There are two things everyone who has seen "The Karate Kid" has tried to attempt. The first is the famous Crane Kick that Daniel LaRusso (Ralph Macchio) employs at the end of the film to knock out Johnny Lawrence (William Zabka) for the All Valley Championship, and the second is catching a fly with chopsticks. Obviously, this is a near-impossible task, but with Mr. Miyagi (Pat Morita) as your sensei, nothing is impossible. 

The scene in question involves Daniel watching as Mr. Miyagi tries and retries to nab a fly out of the air with a pair of chopsticks. With true LaRusso sass, Daniel asks if perhaps using a fly swatter might make the whole thing go a little faster, but Miyagi uses this opportunity to dispense some of that all-knowing wisdom of his and replies, "Man who catch fly with chopstick, accomplish anything." He then confesses that he has "not yet" achieved this Herculean task. The two then each set about trying to capture the fly. A few failed attempts occur all while the fly seemingly dances in the air unbothered between them (which, if you've ever tried to swat a fly, you know that thing disappears from the area at the first sign of danger), and then Daniel miraculously does it. He catches the fly with the chopsticks and essentially foreshadows his fate as the All-Valley champion. (See? He can accomplish anything, y'all!)

But just how did they film such a tedious scene? It turns out there was a lot more at work than just beginner's luck.   

From fake flies to real flies

In his new book "Waxing On: The Karate Kid and Me," Ralph Macchio dives deep into his time filming the classic martial arts film. One of the scenes he remembers filming is the unbelievable fly and chopsticks scene. "With today's CGI technology, shooting the fly-catching scene would be a breeze," he jokes before going on to tell readers how they really did it. 

There were quite a few different methods used to make the scene look believable. Some ideas involved the use of a plastic fly, while others used actual real flies that they got because the "on-set still photographer was a whiz at catching flies with his bare hands." The various attempts (of which there were five different types) ranged anywhere from tying a fake fly to the end of a fishing line to tying an actual live fly to the line and dangling it in front of the actors ("Essentially, we made a flying leash," says Macchio), and pretty much all of them weren't convincing enough. The fake fly on a string "looked artificial and appeared to be bouncing and not actually flying" while the real flies didn't live long past the call of "action!" "It was a massacre I'm not very proud of," recalls Macchio. 

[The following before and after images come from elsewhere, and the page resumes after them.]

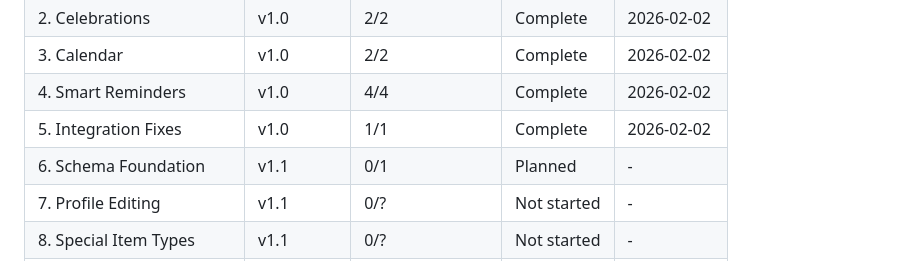
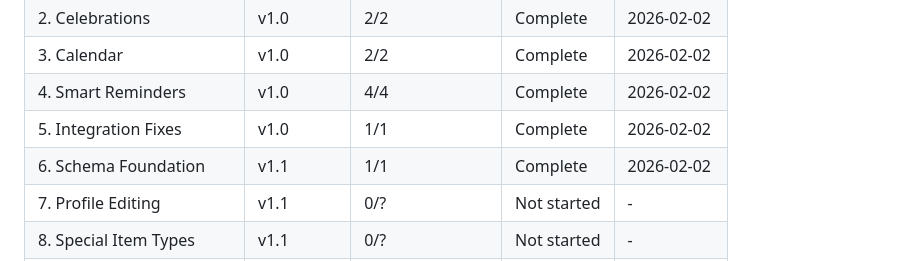
Before and after one commit to zetazetazone/wishlist-app, a Markdown page: .planning/ROADMAP.md, the part around one of its changes. GitHub-like rendering.

Commit message:
docs(06): complete schema foundation phase

```diff
--- a/.planning/ROADMAP.md
+++ b/.planning/ROADMAP.md
@@ -141,7 +141,7 @@ Phases execute in numeric order: 6 → 7 → 8 → 9 → 10
 | 3. Calendar | v1.0 | 2/2 | Complete | 2026-02-02 |
 | 4. Smart Reminders | v1.0 | 4/4 | Complete | 2026-02-02 |
 | 5. Integration Fixes | v1.0 | 1/1 | Complete | 2026-02-02 |
-| 6. Schema Foundation | v1.1 | 0/1 | Planned | - |
+| 6. Schema Foundation | v1.1 | 1/1 | Complete | 2026-02-02 |
 | 7. Profile Editing | v1.1 | 0/? | Not started | - |
 | 8. Special Item Types | v1.1 | 0/? | Not started | - |
 | 9. Favorite Marking | v1.1 | 0/? | Not started | - |
```
Also changed, not shown: other parts of .planning/ROADMAP.md (+1 -1 lines), 1 other file.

The crew even attempted to film the scene in reverse, but that turned out to be a bad idea, too. "I would pay money to have this footage today," jokes Macchio. In the end, the actual scene is composed of various moments from the different attempts. Macchio explains, "I believe we wound up using a combination of the live fly on the fishing line and the tiniest plastic fly glued to the chopsticks." 

The result is believable if you don't look too closely. Besides, Miyagi never said catching a fly with chopsticks couldn't be helped along with a little bit of movie magic.